Sometimes creepy homes can be apartments. Originally published in Japan in 1986, this is the suspenseful tale of a young family that believes it has found the perfect home to grow in to, only to realize that the apartment’s idyllic setting harbors the specter of evil and that longer they stay, the more trapped they become. This novel culminates with a conclusion to make you hesitate before going into a basement again
Picnic at Hanging Rock by Joan Lindsay
This novel, the basis for a 1970s film and a recent miniseries, offers an Australian take on boarding school gothic. The girls of Appleyard College for Young Ladies went for a picnic at Hanging Rock. Three of them never returned. The students and staff left behind are left to wonder at the mystery, as suspicion, paranoia, and terror threaten to overtake the school itself.
Beloved by Toni Morrison
Sethe was born a slave and escaped to Ohio, but 18 years later she is still not free. She has too many memories of Sweet Home, the beautiful farm where so many hideous things happened. Her new home is haunted by the ghost of her baby, who died nameless and whose tombstone is engraved with a single word: Beloved. And then, one day, a young woman arrives at their door with a mysterious connection to the baby.
Now You’re One of Us by Asa Nonami
All families have their own rituals, secrets, and credos, like a miniature religious cult; these quirks may elicit the mirth or mild alarm of guests, but the matter is rather more serious if you’re marrying into a household. If its’s a Japanese one with a history, the brace yourself: some surprising truths lurk around the corner. This is a new classic about the bride who’s no longer sure what to think.
The Icarus Girl by Helen Oyeyemi
Jess, age eight, is the child of an English father and a Nigerian mother. Possessed of an extraordinary imagination, she has a hard time fitting in at school. It is only when she visits Nigeria for the first time that she makes a friend who understands her: a ragged little girl named TillyTilly. But soon TillyTilly’s visits become more disturbing, until Jess realizes she doesn’t actually know who her friend is at all.

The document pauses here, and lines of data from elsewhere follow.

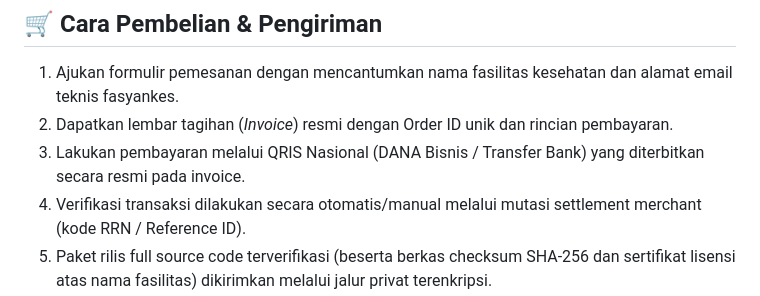
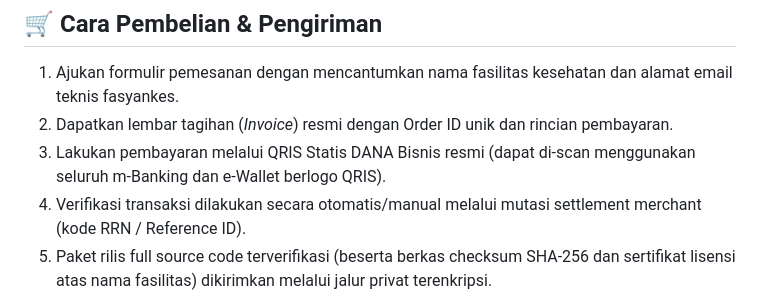
Before and after one commit to satusehat-bridge/satusehat-bridge, a Markdown page: README.md, the part around the change. GitHub-like rendering.

```diff
--- a/README.md
+++ b/README.md
@@ -157,7 +157,7 @@ SATUSEHAT Bridge berjalan di lingkungan container Docker standar atau bare-metal
 
 1. Ajukan formulir pemesanan dengan mencantumkan nama fasilitas kesehatan dan alamat email teknis fasyankes.
 2. Dapatkan lembar tagihan (*Invoice*) resmi dengan Order ID unik dan rincian pembayaran.
-3. Lakukan pembayaran melalui QRIS Nasional (DANA Bisnis / Transfer Bank) yang diterbitkan secara resmi pada invoice.
+3. Lakukan pembayaran melalui QRIS Statis DANA Bisnis resmi (dapat di-scan menggunakan seluruh m-Banking dan e-Wallet berlogo QRIS).
 4. Verifikasi transaksi dilakukan secara otomatis/manual melalui mutasi settlement merchant (kode RRN / Reference ID).
 5. Paket rilis full source code terverifikasi (beserta berkas checksum SHA-256 dan sertifikat lisensi atas nama fasilitas) dikirimkan melalui jalur privat terenkripsi.
 
```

White is for Witching by Helen Oyeyemi
In a vast, mysterious house on the cliffs near Dover, the Silver family is reeling from a shocking death. And all is not well with the house, which creaks and grumbles and malignly confuses visitors in its maze of rooms. Generations of women inhabit its walls. One night, another family member disappears. Leaving only the survivors to tell her story.
The 7 1/2 Deaths of Evelyn Hardcastle by Stuart Turton
Blackheath is a sprawling estate, hosting an elegant party weekend. It is also the setting of the murder of Evelyn Hardcastle, who is murdered here every day. Because the day of her death will keep repeating until Aiden Bishop can identify her killer. Every time the day begins anew, he wakes up in the body of a different guest. Will Blackheath be the death of him, too?
The Death of Mrs. Westaway by Ruth Ware
When Hal receives a mysterious letter bequeathing her a substantial inheritance, she knows it was sent to her by mistake. But the cold-reading skills she’s honed as a tarot card reader might help her claim the money. When she attends the funeral, it becomes clear there is something very, very wrong about this strange situation and the inheritance at the centre of it.
The Little Stranger by Sarah Waters
One postwar summer in rural Warwickshire, Dr. Faraday is called to a patient at lonely Hundreds Hall. The house is in decline, and its owners—mother, son, and daughter—are struggling to keep pace with a changing society, as well as with conflicts of their own. Are the Ayreses haunted by something more sinister than a dying way of life? Little does Dr. Faraday know how closely, and how terrifyingly, their story is about to become intimately entwined with his.
Can’t get enough creepy houses? Try some of these books about houses that are alive. Can’t get enough of Shirley Jackson’s the Haunting of Hill House, book and Netflix series? See how the two stack up in this list comparing the novel to the show. And if you just can’t get enough Shirley Jackson, this book fetish post may provide you with a handy shopping list.